Poster Number 546

See more from this Division: S06 Soil & Water Management & Conservation
See more from this Session: Assessment, Modeling, and Remote Sensing (Posters)

Monday, 6 October 2008
George R. Brown Convention Center, Exhibit Hall E

Amanda Williams, Department of Geoscience, University of Nevada, Las Vegas, Las Vegas, NV, Brenda Buck, Dep. Geoscience, Las Vegas, NV, Deborah Soukup, 4505 Maryland Parkway, Department of Geoscience, Las Vegas, NV, Brett T. McLaurin, Department of Geography and Geosciences, Bloomsburg University of Pennsylvania, Bloomsburg, PA, Henry Sun, Division of Earth and Ecosystem Sciences, Desert Res. Inst., Las Vegas, NV and Douglas Merkler, NRCS, USDA, Las Vegas, NV
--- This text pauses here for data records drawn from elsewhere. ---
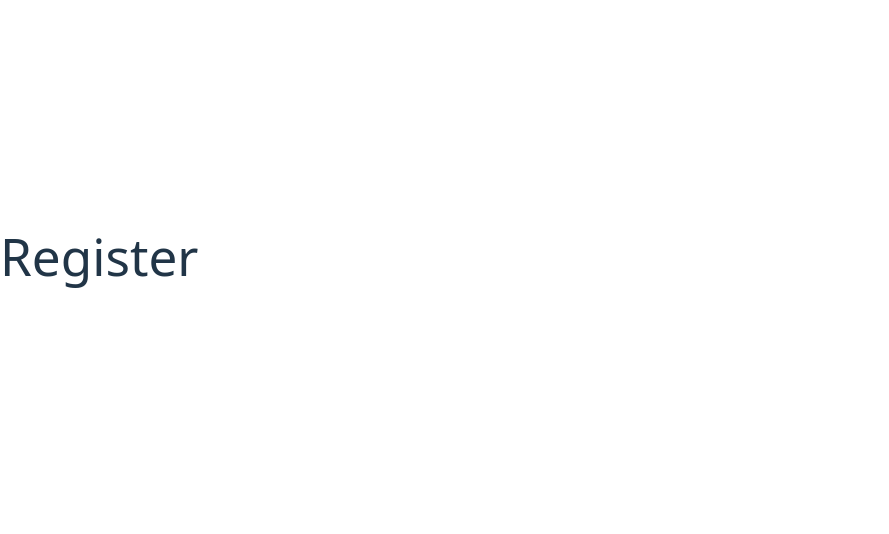
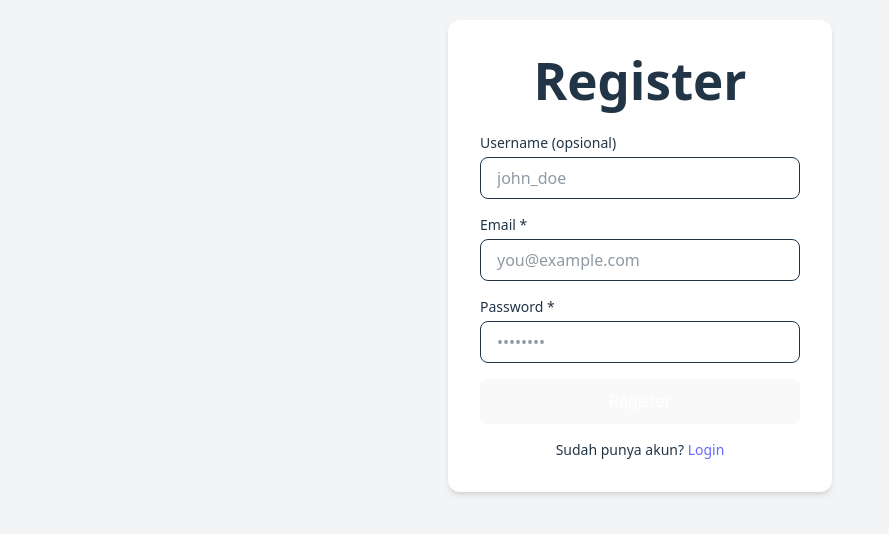
Before and after one commit to idzaanafin/pweb-reactjs-p09-2025, a React (Vite) app in the folder pweb-react-js-p09/: page /register in a window 1280 px wide. Shown: the part 144-678 px from the top of the page, without its empty margins (0-889 px from the left). Built offline with nearby package versions, Linux system fonts and the light colour scheme.

Commit message:
template

```diff
--- a/pweb-react-js-p09/package.json
+++ b/pweb-react-js-p09/package.json
@@ -11,6 +11,7 @@
   },
   "dependencies": {
     "@tailwindcss/vite": "^4.1.16",
+    "axios": "^1.13.2",
     "react": "^19.1.1",
     "react-dom": "^19.1.1",
     "react-router-dom": "^7.9.5",
--- a/pweb-react-js-p09/src/App.css
+++ b/pweb-react-js-p09/src/App.css
@@ -1,10 +1,14 @@
 @import 'tailwindcss';
 
 #root {
-  max-width: 1280px;
+  /* max-width: 1280px;
   margin: 0 auto;
   padding: 2rem;
-  text-align: center;
+  text-align: center; */
+  width: 100%;
+  margin: 0;
+  padding: 0;
+  text-align: left;
 }
 
 .logo {
--- a/pweb-react-js-p09/src/App.tsx
+++ b/pweb-react-js-p09/src/App.tsx
@@ -10,18 +10,16 @@ import TransactionDetail from "./pages/transactions/TransactionDetail";
 export default function App() {
   return (
     <Routes>
-      <Route path="/" element={<Login />} />
+      <Route path="/login" element={<Login />} />
       <Route path="/register" element={<Register />} />
-
-      <Route element={<MainLayout />}>
-        {/* Books */}
-        <Route path="/books" element={<Books />} />
-        <Route path="/books/:id" element={<BookDetail />} />
-
-        {/* Transactions */}
-        <Route path="/transactions" element={<Transactions />} />
-        <Route path="/transactions/:id" element={<TransactionDetail />} />
+      <Route path="/" element={<MainLayout />}>
+        <Route index element={<h2>Welcome to My App</h2>} />
+        <Route path="books" element={<Books />} />
+        <Route path="books/:id" element={<BookDetail />} />
+        <Route path="transactions" element={<Transactions />} />
+        <Route path="transactions/:id" element={<TransactionDetail />} />
       </Route>
     </Routes>
+
   );
 }
--- a/pweb-react-js-p09/src/index.css
+++ b/pweb-react-js-p09/src/index.css
@@ -1,4 +1,6 @@
 @import 'tailwindcss';
+
+
 
 :root {
   font-family: system-ui, Avenir, Helvetica, Arial, sans-serif;
@@ -25,9 +27,6 @@ a:hover {
 }
 
 body {
-  margin: 0;
-  display: flex;
-  place-items: center;
   min-width: 320px;
   min-height: 100vh;
 }
--- a/pweb-react-js-p09/src/layouts/MainLayout.tsx
+++ b/pweb-react-js-p09/src/layouts/MainLayout.tsx
@@ -1,14 +1,49 @@
 import { Link, Outlet } from "react-router-dom";
+import { useState } from "react";
 
 export default function MainLayout() {
+  const [open, setOpen] = useState(false);
+
   return (
-    <div>
-      <nav style={{ background: "#eee", padding: "10px" }}>
-        <Link to="/books">Books</Link> |{" "}
-        <Link to="/transactions">Transactions</Link>
+    <div className="min-h-screen flex flex-col bg-white">
+      {/* NAVBAR */}
+      <nav className="w-full bg-slate-900 text-white px-6 py-4 flex justify-between items-center">
+        <h1 className="text-2xl font-bold">IT LITERATURE SHOP</h1>
+
+        {/* hamburger mobile */}
+        <button
+          className="md:hidden text-2xl"
+          onClick={() => setOpen(!open)}
+        >
+          ☰
+        </button>
+
+        {/* menu desktop */}
+        <ul className="hidden md:flex gap-6 text-lg">
+          <li><Link to="/" className="hover:text-gray-300">Home</Link></li>
+          <li><Link to="/books" className="hover:text-gray-300">Books</Link></li>
+          <li><Link to="/transactions" className="hover:text-gray-300">Transactions</Link></li>
+        </ul>
       </nav>
 
-      <Outlet />
+      {/* menu mobile */}
+      {open && (
+        <ul className="md:hidden w-full bg-slate-800 text-white px-6 py-4 flex flex-col gap-3">
+          <li><Link to="/" onClick={() => setOpen(false)}>Home</Link></li>
+          <li><Link to="/books" onClick={() => setOpen(false)}>Books</Link></li>
+          <li><Link to="/transactions" onClick={() => setOpen(false)}>Transactions</Link></li>
+        </ul>
+      )}
+
+      {/* CONTENT */}
+      <main className="flex-1 w-full px-6 py-6">
+        <Outlet />
+      </main>
+
+      {/* FOOTER */}
+      <footer className="w-full bg-slate-900 text-white py-4 text-center">
+        <p>&copy; P09</p>
+      </footer>
     </div>
   );
 }
--- a/pweb-react-js-p09/src/pages/auth/Login.tsx
+++ b/pweb-react-js-p09/src/pages/auth/Login.tsx
@@ -1,7 +1,99 @@
+import { useState } from "react";
+import axios from "axios";
+import { useNavigate } from "react-router-dom";
+
 export default function Login() {
+  const [email, setEmail] = useState("");
+  const [password, setPassword] = useState("");
+  const [message, setMessage] = useState(""); // <- buat pesan
+
+  const navigate = useNavigate();
+  const API = import.meta.env.VITE_API_URL;
+
+  const handleSubmit = async (e) => {
+    e.preventDefault();
+    setMessage(""); // reset message dulu
+
+    try {
+      const res = await axios.post(`${API}/auth/login`, {
+        email,
+        password,
+      });
+
+      // jika berhasil
+      if (res.data.token) {
+        localStorage.setItem("token", res.data.token);
+        setMessage("✅ Login berhasil!");
+
+        // opsional redirect setelah 1 detik
+        setTimeout(() => {
+          navigate("/books");
+        }, 1000);
+      }
+    } catch (err) {
+      console.error(err.response?.data || err.message);
+      setMessage("❌ Login gagal. Periksa email & password.");
+    }
+  };
+
   return (
-    <div>
-      <h1>Login</h1>
+    <div className="min-h-screen flex items-center justify-center bg-gray-100">
+      <div className="bg-white p-8 rounded-xl shadow-md w-full max-w-sm">
+        <h1 className="text-2xl font-semibold text-center mb-6">Login</h1>
+
+        {/* Message */}
+        {message && (
+          <div
+            className={`p-3 mb-4 rounded text-sm ${
+              message.startsWith("✅")
+                ? "bg-green-100 text-green-700"
+                : "bg-red-100 text-red-700"
+            }`}
+          >
+            {message}
+          </div>
+        )}
+
+        <form className="space-y-4" onSubmit={handleSubmit}>
+          <div>
+            <label className="block mb-1 text-sm font-medium">Email</label>
+            <input
+              type="email"
+              className="w-full px-4 py-2 border rounded-lg focus:ring-2 focus:ring-blue-400 outline-none"
+              placeholder="you@example.com"
+              value={email}
+              onChange={(e) => setEmail(e.target.value)}
+              required
+            />
+          </div>
+
+          <div>
+            <label className="block mb-1 text-sm font-medium">Password</label>
+            <input
+              type="password"
+              className="w-full px-4 py-2 border rounded-lg focus:ring-2 focus:ring-blue-400 outline-none"
+              placeholder="••••••••"
+              value={password}
+              onChange={(e) => setPassword(e.target.value)}
+              required
+            />
+          </div>
+
+          <button
+            type="submit"
+            className="w-full py-2 bg-blue-600 hover:bg-blue-700 text-white rounded-lg font-medium transition"
+          >
+            Log In
+          </button>
+        </form>
+
+        <p className="text-sm text-center mt-4">
+          Belum punya akun?{" "}
+          <a href="/register" className="text-blue-600 hover:underline">
+            Register
+          </a>
+        </p>
+      </div>
     </div>
   );
 }
--- a/pweb-react-js-p09/src/pages/auth/Register.tsx
+++ b/pweb-react-js-p09/src/pages/auth/Register.tsx
@@ -1,7 +1,91 @@
+import { useState } from "react";
+import axios from "axios";
+
 export default function Register() {
+  const [username, setUsername] = useState("");
+  const [email, setEmail] = useState("");
+  const [password, setPassword] = useState("");
+  const API = import.meta.env.VITE_API_URL;
+
+  const handleSubmit = async (e) => {
+    e.preventDefault();
+
+    try {
+      const res = await axios.post(`${API}/auth/register`, {
+        email,
+        password,
+        // hanya kirim username jika diisi
+        ...(username && { username }),
+      });
+
+      console.log("Register success:", res.data);
+      alert("Register berhasil!");
+      // redirect ke login
+      window.location.href = "/";
+
+    } catch (err) {
+      console.error(err.response?.data || err.message);
+      alert("Register gagal!");
+    }
+  };
+
   return (
-    <div>
-      <h1>Register</h1>
+    <div className="min-h-screen flex items-center justify-center bg-gray-100">
+      <div className="bg-white p-8 rounded-xl shadow-md w-full max-w-sm">
+        <h1 className="text-2xl font-semibold text-center mb-6">Register</h1>
+
+        <form onSubmit={handleSubmit} className="space-y-4">
+
+          <div>
+            <label className="block mb-1 text-sm font-medium">Username (opsional)</label>
+            <input
+              type="text"
+              className="w-full px-4 py-2 border rounded-lg focus:ring-2 focus:ring-blue-400 outline-none"
+              placeholder="john_doe"
+              value={username}
+              onChange={(e) => setUsername(e.target.value)}
+            />
+          </div>
+
+          <div>
+            <label className="block mb-1 text-sm font-medium">Email *</label>
+            <input
+              type="email"
+              required
+              className="w-full px-4 py-2 border rounded-lg focus:ring-2 focus:ring-blue-400 outline-none"
+              placeholder="you@example.com"
+              value={email}
+              onChange={(e) => setEmail(e.target.value)}
+            />
+          </div>
+
+          <div>
+            <label className="block mb-1 text-sm font-medium">Password *</label>
+            <input
+              type="password"
+              required
+              className="w-full px-4 py-2 border rounded-lg focus:ring-2 focus:ring-blue-400 outline-none"
+              placeholder="••••••••"
+              value={password}
+              onChange={(e) => setPassword(e.target.value)}
+            />
+          </div>
+
+          <button
+            type="submit"
+            className="w-full py-2 bg-green-600 hover:bg-green-700 text-white rounded-lg font-medium transition"
+          >
+            Register
+          </button>
+        </form>
+
+        <p className="text-sm text-center mt-4">
+          Sudah punya akun?{" "}
+          <a href="/login" className="text-blue-600 hover:underline">
+            Login
+          </a>
+        </p>
+      </div>
     </div>
   );
 }
```
Also changed, not shown: 2 other files (tests, documents, lock files or other folders).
Biological soil crusts (BSCs) are critical ecological components in arid regions around the world.  These crusts form living, desert skin that reduces soil erosion, influences soil fertility, manages soil moisture/temperature, and prevents desertification.  BSCs are fragile resources, easily destroyed by physical disturbances and potentially impacted by climate change.

Despite their ecological importance, the environmental factors controlling BSC distribution in the Mojave Desert are poorly understood.  Furthermore, no predictive modeling technique exists for BSCs in Mojave landscapes.  Our investigation employs a novel, interdisciplinary approach to investigate BSC ecology and to develop a predictive model of BSC biotic potential.

We discuss initial results from various BSC mapping techniques (remote sensing indices, field-based mapping, and geomorphic mapping) and surface characterization.  Our data indicate the application of two remote sensing indices (Karnieli et al., 1997; Chen et al., 2005) with high resolution Quickbird ® multispectral imagery (2.44m) effectively delineate BSC density into three mapping units.  In contrast, our field-based map is divided into 10 mapping units reflecting BSC distribution, density, morphology, and species composition.  Field-based mapping further addresses surface characteristics that control soil stability and resistance to disturbance. 

Initial field data and mapping reveal geomorphology is a primary controlling factor in BSC distribution within the Mojave.  Because geomorphology largely determines soil characteristics that influence crust distribution, geomorphic maps could be incorporated into a BSC predictive model.   The science of BSCs is still in its infancy, with few conclusive answers regarding their biology.  Our interdisciplinary approach to BSCs bridges gaps between biology, ecology, soil science, hydrology, statistics, chemistry, geomorphology, GIS, and remote sensing.  Our research aids in understanding interrelationships between biological soil crusts, soils, geomorphology, and land stability.  

See more from this Division: S06 Soil & Water Management & Conservation
See more from this Session: Assessment, Modeling, and Remote Sensing (Posters)